### Exercise requirements:
Copy each line below in which the string "criminal" appears.

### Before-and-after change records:
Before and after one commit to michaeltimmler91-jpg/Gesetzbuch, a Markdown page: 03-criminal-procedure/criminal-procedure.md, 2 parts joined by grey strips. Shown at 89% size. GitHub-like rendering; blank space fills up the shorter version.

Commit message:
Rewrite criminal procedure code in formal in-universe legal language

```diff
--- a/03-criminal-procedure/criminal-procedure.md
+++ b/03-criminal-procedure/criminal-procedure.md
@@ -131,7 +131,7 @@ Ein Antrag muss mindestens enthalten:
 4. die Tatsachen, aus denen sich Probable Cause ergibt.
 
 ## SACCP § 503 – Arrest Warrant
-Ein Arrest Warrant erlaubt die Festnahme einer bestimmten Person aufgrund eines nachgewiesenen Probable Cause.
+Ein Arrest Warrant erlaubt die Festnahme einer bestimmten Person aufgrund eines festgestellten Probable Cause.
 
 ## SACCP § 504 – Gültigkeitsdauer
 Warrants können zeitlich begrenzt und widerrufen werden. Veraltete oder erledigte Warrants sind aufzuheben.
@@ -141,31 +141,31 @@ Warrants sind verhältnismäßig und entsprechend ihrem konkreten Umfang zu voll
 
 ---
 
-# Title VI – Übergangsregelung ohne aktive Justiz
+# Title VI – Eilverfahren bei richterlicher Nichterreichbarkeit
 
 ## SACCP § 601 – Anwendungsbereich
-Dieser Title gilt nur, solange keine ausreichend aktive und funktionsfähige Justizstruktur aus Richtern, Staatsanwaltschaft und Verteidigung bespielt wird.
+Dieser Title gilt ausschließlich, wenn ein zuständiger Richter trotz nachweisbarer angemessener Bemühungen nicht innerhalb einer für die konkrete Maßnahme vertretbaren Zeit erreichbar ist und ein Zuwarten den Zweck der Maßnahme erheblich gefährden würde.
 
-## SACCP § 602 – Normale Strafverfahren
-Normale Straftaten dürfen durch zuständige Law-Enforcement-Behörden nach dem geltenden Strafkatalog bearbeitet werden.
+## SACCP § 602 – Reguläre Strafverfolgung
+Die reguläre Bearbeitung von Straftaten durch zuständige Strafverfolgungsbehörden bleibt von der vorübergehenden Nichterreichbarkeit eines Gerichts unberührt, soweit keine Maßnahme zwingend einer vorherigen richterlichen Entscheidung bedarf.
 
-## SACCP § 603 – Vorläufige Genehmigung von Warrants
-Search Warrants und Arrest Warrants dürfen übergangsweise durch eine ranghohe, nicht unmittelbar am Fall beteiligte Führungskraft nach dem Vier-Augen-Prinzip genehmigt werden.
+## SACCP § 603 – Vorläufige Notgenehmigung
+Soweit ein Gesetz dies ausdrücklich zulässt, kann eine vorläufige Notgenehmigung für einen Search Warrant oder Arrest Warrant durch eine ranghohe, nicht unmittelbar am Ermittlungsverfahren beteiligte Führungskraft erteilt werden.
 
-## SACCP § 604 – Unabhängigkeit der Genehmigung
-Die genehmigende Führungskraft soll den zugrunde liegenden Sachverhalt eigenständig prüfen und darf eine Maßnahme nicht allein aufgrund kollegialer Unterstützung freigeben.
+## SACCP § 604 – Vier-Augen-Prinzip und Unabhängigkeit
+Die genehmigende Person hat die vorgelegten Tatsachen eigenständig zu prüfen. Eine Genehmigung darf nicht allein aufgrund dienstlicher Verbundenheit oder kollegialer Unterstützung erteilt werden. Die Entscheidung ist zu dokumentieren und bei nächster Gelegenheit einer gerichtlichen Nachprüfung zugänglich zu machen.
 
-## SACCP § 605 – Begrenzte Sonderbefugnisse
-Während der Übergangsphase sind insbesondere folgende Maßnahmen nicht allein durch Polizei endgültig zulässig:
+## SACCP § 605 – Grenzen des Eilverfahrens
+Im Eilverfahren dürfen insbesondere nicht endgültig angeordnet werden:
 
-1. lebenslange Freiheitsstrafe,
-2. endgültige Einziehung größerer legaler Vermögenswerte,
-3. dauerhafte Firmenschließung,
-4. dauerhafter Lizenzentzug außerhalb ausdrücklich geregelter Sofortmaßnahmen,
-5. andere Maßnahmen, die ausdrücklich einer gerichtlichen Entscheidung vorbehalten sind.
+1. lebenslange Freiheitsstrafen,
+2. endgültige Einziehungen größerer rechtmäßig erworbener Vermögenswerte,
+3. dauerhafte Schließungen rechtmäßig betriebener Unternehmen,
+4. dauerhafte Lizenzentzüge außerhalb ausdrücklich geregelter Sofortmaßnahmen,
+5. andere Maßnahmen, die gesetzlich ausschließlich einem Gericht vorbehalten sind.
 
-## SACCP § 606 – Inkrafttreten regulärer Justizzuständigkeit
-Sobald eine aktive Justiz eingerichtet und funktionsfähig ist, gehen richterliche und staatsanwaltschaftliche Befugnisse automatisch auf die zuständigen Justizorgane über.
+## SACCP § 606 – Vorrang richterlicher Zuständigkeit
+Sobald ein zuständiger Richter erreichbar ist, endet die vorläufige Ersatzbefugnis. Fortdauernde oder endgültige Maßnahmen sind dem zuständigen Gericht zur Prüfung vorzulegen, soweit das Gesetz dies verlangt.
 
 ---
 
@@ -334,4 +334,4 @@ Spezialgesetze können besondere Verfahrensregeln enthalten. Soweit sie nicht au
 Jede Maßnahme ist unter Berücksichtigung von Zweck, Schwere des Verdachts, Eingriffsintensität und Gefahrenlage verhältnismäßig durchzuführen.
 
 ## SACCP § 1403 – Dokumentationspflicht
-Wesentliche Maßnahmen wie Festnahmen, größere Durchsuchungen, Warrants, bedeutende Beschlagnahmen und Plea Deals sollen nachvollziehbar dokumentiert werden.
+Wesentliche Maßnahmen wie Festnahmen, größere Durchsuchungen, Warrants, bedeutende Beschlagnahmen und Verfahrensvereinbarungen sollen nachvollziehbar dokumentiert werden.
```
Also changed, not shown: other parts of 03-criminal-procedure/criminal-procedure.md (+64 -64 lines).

### Exercise answer:
Before and after one commit to michaeltimmler91-jpg/Gesetzbuch, a Markdown page: 03-criminal-procedure/criminal-procedure.md, 2 parts joined by grey strips. Shown at 89% size. GitHub-like rendering; blank space fills up the shorter version.
Rewrite criminal procedure code in formal in-universe legal language
--- a/03-criminal-procedure/criminal-procedure.md
+++ b/03-criminal-procedure/criminal-procedure.md
Also changed, not shown: other parts of 03-criminal-procedure/criminal-procedure.md (+64 -64 lines).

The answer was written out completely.